(The records)

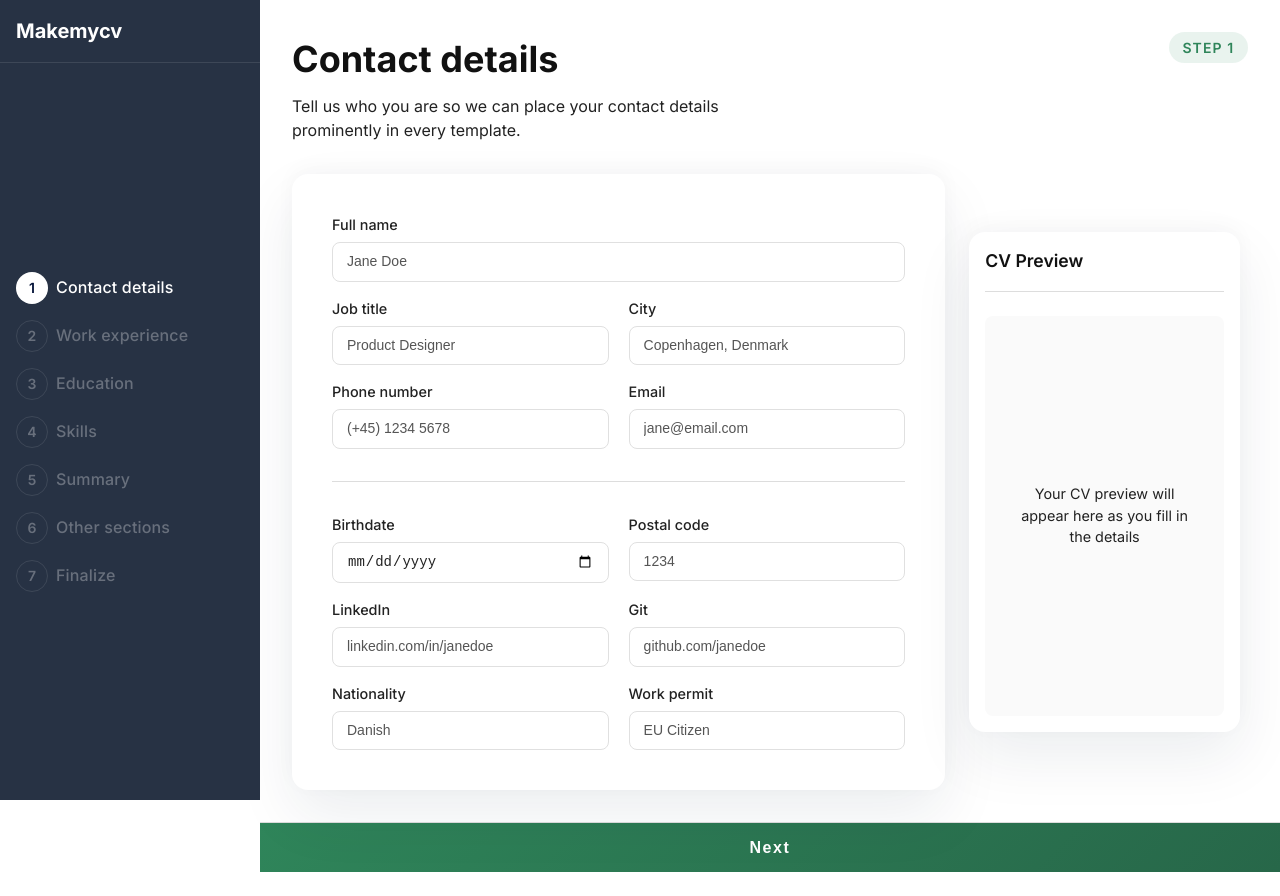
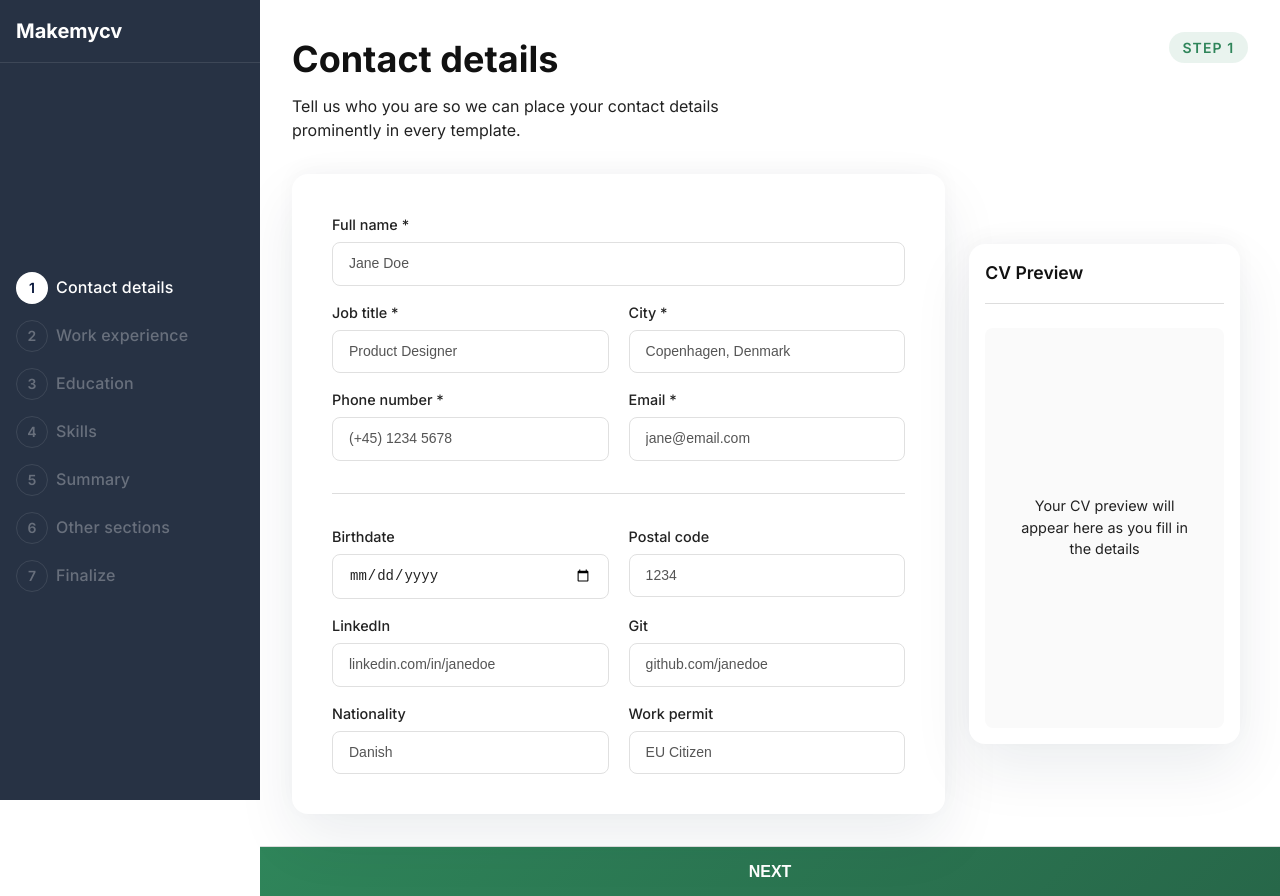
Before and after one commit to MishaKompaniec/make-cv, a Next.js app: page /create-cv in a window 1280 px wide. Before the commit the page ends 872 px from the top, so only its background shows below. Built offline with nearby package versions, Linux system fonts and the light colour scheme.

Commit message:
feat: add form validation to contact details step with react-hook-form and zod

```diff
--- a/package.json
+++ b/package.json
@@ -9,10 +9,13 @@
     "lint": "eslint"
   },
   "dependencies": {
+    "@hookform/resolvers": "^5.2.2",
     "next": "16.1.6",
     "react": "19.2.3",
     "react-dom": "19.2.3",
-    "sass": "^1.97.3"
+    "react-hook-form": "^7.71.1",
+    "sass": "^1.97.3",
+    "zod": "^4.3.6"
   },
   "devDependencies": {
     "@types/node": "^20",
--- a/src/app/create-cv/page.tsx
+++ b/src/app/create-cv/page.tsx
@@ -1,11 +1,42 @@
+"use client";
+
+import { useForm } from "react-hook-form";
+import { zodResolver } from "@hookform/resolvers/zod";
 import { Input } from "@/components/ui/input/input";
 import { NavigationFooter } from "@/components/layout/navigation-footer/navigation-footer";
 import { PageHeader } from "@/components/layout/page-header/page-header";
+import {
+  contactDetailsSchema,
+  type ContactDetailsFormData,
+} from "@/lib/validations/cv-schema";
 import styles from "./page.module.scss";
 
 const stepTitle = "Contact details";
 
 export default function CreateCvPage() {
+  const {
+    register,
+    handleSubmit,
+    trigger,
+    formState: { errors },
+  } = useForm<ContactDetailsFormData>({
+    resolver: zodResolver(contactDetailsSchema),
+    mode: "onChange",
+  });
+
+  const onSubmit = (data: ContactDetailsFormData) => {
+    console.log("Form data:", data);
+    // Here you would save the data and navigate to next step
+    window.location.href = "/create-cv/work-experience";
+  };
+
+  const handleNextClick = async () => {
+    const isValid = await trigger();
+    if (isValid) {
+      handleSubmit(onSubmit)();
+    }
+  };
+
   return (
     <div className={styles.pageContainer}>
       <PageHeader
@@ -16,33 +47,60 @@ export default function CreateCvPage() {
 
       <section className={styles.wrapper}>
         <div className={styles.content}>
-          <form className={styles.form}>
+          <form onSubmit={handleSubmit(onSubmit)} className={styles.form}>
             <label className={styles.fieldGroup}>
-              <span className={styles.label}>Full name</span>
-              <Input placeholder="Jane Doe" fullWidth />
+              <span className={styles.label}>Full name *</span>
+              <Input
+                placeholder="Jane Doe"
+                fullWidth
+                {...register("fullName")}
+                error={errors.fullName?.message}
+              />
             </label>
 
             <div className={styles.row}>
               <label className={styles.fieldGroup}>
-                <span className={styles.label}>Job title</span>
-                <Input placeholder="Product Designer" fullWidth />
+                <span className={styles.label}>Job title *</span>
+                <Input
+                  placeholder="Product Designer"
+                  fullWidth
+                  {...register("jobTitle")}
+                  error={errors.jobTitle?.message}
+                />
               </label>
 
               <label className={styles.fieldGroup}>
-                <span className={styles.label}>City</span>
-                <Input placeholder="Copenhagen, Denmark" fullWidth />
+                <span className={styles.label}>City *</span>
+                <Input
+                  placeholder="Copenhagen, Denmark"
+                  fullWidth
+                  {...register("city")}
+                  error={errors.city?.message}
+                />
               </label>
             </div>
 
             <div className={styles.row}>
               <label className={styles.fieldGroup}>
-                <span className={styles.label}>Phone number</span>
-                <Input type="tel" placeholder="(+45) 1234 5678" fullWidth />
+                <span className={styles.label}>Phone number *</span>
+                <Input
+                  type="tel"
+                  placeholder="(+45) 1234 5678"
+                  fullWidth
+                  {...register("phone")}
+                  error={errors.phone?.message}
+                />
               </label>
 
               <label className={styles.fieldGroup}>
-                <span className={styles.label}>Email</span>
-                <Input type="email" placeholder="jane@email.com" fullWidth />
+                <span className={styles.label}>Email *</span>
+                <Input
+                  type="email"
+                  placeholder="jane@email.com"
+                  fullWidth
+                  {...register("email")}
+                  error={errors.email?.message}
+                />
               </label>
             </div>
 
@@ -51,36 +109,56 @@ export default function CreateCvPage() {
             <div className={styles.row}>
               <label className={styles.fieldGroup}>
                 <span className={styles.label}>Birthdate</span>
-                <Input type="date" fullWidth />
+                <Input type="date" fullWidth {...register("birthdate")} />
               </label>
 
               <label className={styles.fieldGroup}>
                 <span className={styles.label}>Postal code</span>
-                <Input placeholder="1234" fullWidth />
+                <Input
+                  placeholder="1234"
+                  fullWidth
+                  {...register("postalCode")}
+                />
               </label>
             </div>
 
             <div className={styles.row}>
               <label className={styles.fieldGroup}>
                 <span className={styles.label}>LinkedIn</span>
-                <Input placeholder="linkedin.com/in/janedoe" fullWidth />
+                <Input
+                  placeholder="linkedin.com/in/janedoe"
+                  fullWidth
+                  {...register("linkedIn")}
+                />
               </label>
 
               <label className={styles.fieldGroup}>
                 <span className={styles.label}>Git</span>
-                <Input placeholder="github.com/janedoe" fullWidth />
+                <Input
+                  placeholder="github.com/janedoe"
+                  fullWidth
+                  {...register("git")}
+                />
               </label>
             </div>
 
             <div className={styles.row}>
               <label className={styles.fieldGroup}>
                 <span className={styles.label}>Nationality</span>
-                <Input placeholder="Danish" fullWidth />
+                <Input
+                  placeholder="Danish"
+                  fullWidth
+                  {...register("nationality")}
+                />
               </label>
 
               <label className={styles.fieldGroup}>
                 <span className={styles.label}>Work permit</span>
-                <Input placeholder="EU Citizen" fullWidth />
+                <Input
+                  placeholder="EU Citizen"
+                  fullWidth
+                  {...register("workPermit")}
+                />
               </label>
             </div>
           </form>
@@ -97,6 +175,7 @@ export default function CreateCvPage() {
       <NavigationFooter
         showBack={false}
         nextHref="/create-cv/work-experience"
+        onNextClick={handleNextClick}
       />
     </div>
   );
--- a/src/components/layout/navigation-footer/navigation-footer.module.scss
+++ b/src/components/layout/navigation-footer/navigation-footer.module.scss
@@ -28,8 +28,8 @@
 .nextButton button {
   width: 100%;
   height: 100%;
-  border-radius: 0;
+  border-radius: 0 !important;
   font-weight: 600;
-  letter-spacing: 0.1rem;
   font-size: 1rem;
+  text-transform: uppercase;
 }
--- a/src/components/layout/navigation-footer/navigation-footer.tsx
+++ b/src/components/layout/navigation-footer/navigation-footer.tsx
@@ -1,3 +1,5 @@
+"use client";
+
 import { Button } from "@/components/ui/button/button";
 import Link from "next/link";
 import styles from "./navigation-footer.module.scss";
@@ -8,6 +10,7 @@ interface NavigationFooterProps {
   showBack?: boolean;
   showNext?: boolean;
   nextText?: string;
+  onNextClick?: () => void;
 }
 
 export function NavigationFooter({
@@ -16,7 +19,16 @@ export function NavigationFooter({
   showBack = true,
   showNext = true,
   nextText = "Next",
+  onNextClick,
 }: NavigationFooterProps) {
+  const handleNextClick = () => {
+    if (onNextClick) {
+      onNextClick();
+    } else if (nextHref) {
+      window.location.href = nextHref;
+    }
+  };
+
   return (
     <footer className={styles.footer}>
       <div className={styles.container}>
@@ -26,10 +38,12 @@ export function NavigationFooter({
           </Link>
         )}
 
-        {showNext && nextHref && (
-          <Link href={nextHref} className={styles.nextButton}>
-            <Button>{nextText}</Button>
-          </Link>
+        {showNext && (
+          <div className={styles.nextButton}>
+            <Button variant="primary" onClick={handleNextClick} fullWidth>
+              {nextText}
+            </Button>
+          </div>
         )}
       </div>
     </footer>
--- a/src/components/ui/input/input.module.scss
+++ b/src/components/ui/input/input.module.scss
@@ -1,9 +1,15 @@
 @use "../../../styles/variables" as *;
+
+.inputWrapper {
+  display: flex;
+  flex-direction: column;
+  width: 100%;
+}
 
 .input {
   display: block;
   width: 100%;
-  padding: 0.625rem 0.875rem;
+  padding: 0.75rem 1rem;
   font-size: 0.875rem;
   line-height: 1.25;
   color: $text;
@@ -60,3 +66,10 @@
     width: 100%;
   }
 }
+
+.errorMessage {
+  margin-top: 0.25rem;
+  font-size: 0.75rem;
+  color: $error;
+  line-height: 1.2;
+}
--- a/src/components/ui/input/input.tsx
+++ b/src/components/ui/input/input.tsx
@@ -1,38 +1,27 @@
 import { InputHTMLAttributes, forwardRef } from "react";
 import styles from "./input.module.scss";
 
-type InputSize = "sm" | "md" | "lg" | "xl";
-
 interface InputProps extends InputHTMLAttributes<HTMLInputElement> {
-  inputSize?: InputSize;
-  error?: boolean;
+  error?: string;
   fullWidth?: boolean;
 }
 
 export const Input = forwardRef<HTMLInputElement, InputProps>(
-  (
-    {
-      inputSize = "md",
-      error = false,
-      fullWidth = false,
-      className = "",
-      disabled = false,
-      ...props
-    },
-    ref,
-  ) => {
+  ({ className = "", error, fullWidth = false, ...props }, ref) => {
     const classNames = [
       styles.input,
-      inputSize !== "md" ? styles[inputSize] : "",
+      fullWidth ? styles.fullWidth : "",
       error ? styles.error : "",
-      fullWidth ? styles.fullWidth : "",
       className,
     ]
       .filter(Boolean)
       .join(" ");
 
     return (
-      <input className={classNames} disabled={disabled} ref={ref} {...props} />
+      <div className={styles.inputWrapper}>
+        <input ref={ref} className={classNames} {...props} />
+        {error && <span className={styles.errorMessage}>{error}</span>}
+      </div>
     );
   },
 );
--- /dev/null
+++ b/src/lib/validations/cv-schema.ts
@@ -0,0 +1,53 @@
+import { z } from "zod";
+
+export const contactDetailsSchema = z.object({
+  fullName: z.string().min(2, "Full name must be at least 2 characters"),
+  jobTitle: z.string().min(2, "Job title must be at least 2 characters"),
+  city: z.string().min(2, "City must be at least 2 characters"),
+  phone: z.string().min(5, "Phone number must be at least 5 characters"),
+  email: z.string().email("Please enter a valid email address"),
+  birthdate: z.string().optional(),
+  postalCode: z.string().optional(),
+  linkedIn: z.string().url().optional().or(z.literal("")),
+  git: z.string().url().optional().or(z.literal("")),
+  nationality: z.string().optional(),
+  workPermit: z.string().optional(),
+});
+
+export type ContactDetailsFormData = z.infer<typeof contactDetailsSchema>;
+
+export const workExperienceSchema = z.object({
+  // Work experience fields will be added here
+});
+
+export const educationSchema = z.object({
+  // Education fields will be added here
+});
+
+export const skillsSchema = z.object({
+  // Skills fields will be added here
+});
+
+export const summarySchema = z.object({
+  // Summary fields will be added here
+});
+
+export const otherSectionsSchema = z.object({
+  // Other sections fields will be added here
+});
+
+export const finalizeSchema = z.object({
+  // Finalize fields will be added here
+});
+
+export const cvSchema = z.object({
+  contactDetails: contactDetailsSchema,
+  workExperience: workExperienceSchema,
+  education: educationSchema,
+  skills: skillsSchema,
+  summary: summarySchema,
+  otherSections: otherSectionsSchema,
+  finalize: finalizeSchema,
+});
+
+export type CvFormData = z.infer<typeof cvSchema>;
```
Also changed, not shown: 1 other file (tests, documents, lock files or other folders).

(End The records)

*Task item:*
Return all lines of the material above in which "register" occurs.

*Output below:*
+    register,
+                {...register("fullName")}
+                  {...register("jobTitle")}
+                  {...register("city")}
+                  {...register("phone")}
+                  {...register("email")}
+                <Input type="date" fullWidth {...register("birthdate")} />
+                  {...register("postalCode")}
+                  {...register("linkedIn")}
+                  {...register("git")}
+                  {...register("nationality")}
+                  {...register("workPermit")}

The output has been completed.